Q: Are there any benefits to taking maca root?
A: Maca is a plant that is a relative of the cruciferous family, and is native to South America. Its root has been consumed for centuries to boost endurance and energy, enhance fertility, and as an aphrodisiac. Traditionally, the root has been cooked and added to soups, turned into porridge, or prepared as a beverage. Today, maca root is frequently found in pill form, or as a powder supplement that is commonly added to oatmeal, smoothies, or juice. Consumers still use maca root to increase energy, endurance, and fertility. It is also being used to help with anemia, chronic fatigue syndrome, memory, hormonal imbalances, and additional ailments, including osteoporosis, certain cancers, HIV/AIDS, and tuberculosis, among others. Although there is preliminary evidence suggesting possible benefits of maca root in enhancing fertility and regulating hormones, there is insufficient research supporting health claims in general. While maca root is believed to be safe, pregnant or lactating women, and people taking medications, should consult their physician before consuming. In addition, individuals allergic to related vegetables, including broccoli, Brussels sprouts, cabbage, and cauliflower, should not consume it.
—Kaley, Todd, MS, RD
Q: What are DHEA supplements, and do they work?
A: Dehydroepiandrosterone (DHEA) is a naturally occurring hormone produced by the adrenal glands, which is used to synthesize estrogen and testosterone. Natural DHEA production begins declining in one’s 20s. Synthetic DHEA supplements have been touted to improve aging skin, mood, bone density, sexual function, athletic performance, and many other thus far unsubstantiated functions. Though some studies show benefits for female patients with adrenal insufficiency, these same benefits are not seen in people who have low DHEA levels because of aging. There is, however, some data to show a benefit for people with chronic fatigue syndrome, systemic lupus erythematosus, and depression associated with aging. DHEA supplements are not recommended for people who have hormone sensitive cancers, like prostate, ovarian, and breast cancers, or for pregnant and lactating women.
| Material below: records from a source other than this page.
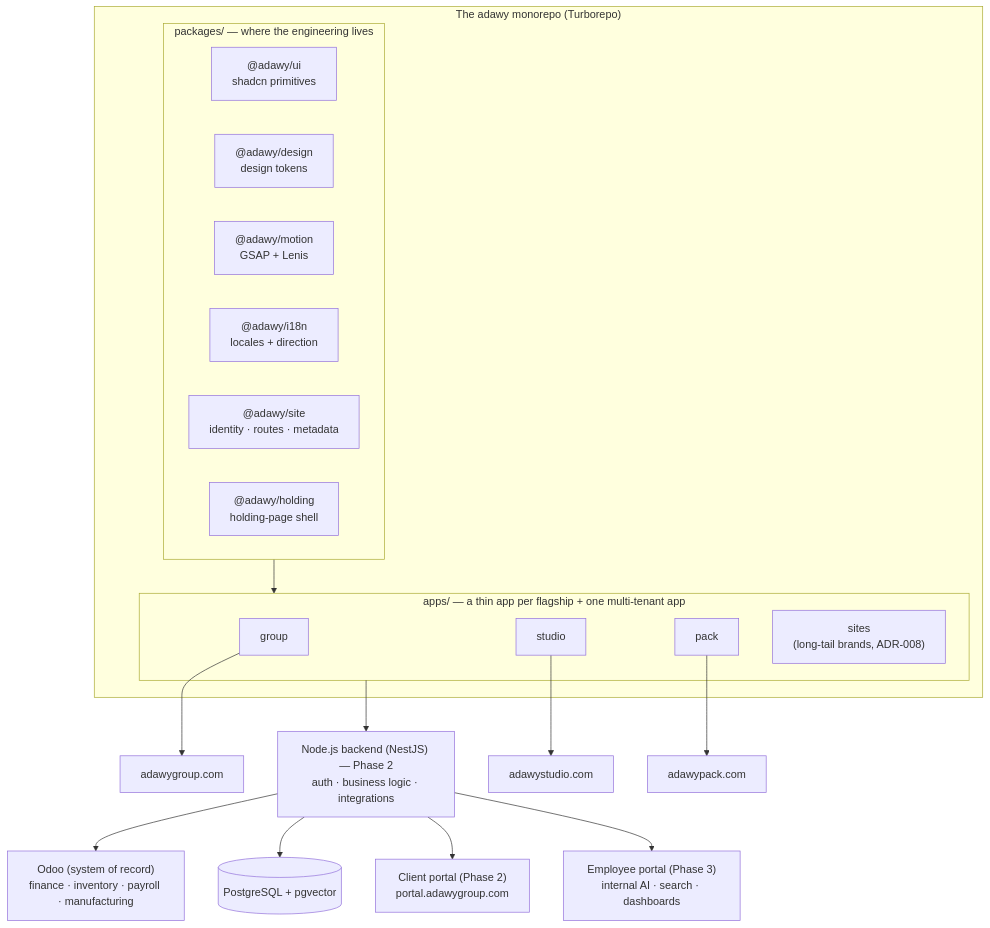
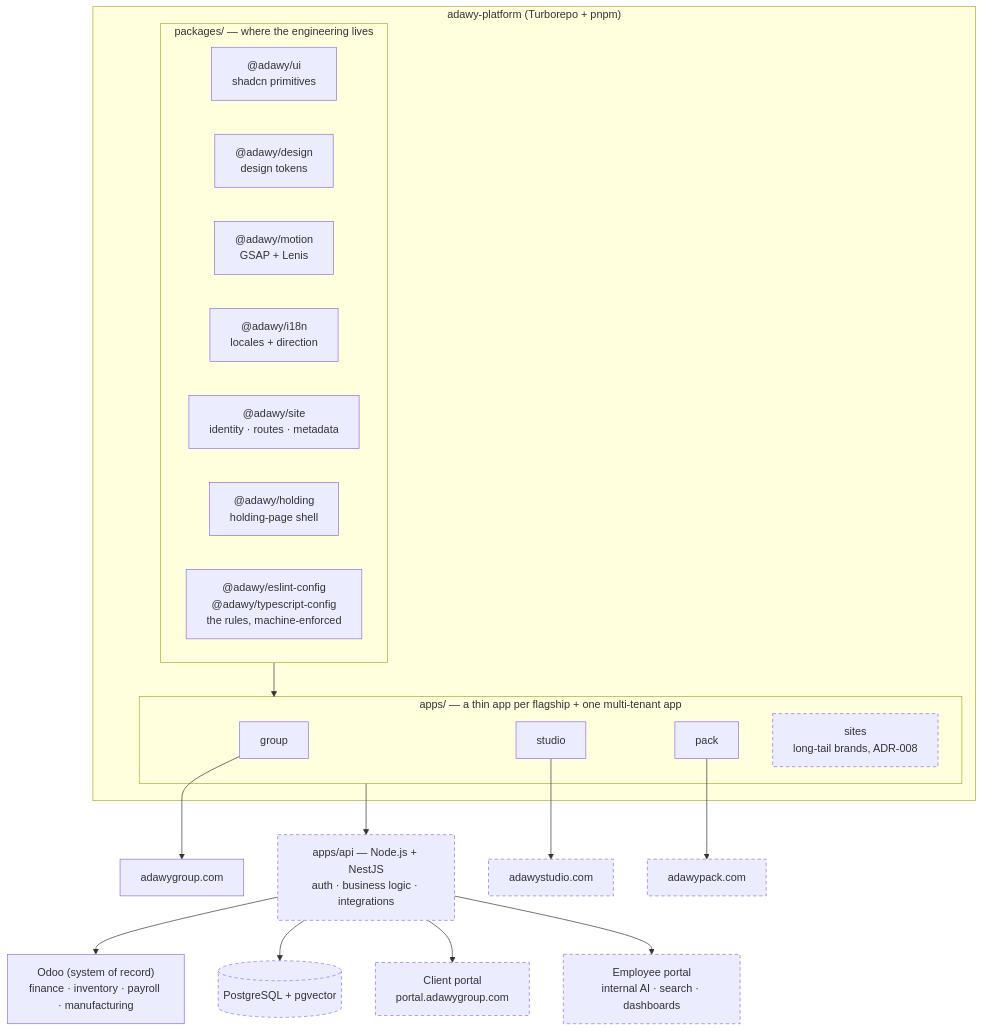
One commit to Adawy-Group/adawy-technical-docs changed the diagram in content/architecture/index.mdx. Above: the diagram before and after it, drawn with Mermaid. The commit also changed other lines of this file and 64 other files, not shown here.

````diff
--- a/content/architecture/index.mdx
+++ b/content/architecture/index.mdx
@@ -12,28 +17,32 @@
 ```mermaid
 flowchart TD
-    subgraph MONO["The adawy monorepo (Turborepo)"]
+    subgraph MONO["adawy-platform (Turborepo + pnpm)"]
         subgraph PKGS["packages/ — where the engineering lives"]
-            UI["@adawy/ui\nshadcn primitives"]
-            TW["@adawy/design\ndesign tokens"]
-            MO["@adawy/motion\nGSAP + Lenis"]
-            IN["@adawy/i18n\nlocales + direction"]
-            SEOP["@adawy/site\nidentity · routes · metadata"]
-            UT["@adawy/holding\nholding-page shell"]
+            UI["@adawy/ui<br/>shadcn primitives"]
+            TW["@adawy/design<br/>design tokens"]
+            MO["@adawy/motion<br/>GSAP + Lenis"]
+            IN["@adawy/i18n<br/>locales + direction"]
+            SEOP["@adawy/site<br/>identity · routes · metadata"]
+            UT["@adawy/holding<br/>holding-page shell"]
+            LINT["@adawy/eslint-config<br/>@adawy/typescript-config<br/>the rules, machine-enforced"]
         end
         subgraph APPS["apps/ — a thin app per flagship + one multi-tenant app"]
             G["group"]
             S["studio"]
             P["pack"]
-            N["sites\n(long-tail brands, ADR-008)"]
+            N["sites<br/>long-tail brands, ADR-008"]
         end
         PKGS --> APPS
     end
     G --> DG["adawygroup.com"]
     S --> DS["adawystudio.com"]
     P --> DP["adawypack.com"]
-    APPS --> BE["Node.js backend (NestJS) — Phase 2\nauth · business logic · integrations"]
-    BE --> ODOO["Odoo (system of record)\nfinance · inventory · payroll · manufacturing"]
+    APPS --> BE["apps/api — Node.js + NestJS<br/>auth · business logic · integrations"]
+    BE --> ODOO["Odoo (system of record)<br/>finance · inventory · payroll · manufacturing"]
     BE --> DB[("PostgreSQL + pgvector")]
-    BE --> PORTAL["Client portal (Phase 2)\nportal.adawygroup.com"]
-    BE --> EMP["Employee portal (Phase 3)\ninternal AI · search · dashboards"]
+    BE --> PORTAL["Client portal<br/>portal.adawygroup.com"]
+    BE --> EMP["Employee portal<br/>internal AI · search · dashboards"]
+
+    classDef planned stroke-dasharray: 5 4;
+    class N,BE,DB,PORTAL,EMP,DS,DP planned;
 ```
````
Supplementation may also reduce HDL (“good”) cholesterol, which could increase the risk for heart disease. For people with diabetes, supplementing with DHEA may decrease insulin resistance and increase insulin sensitivity, and DHEA may increase the effects of medications, especially estrogen and testosterone. Much more research is needed before DHEA supplements can be recommended.
—Sharon Salomon, MS, RDN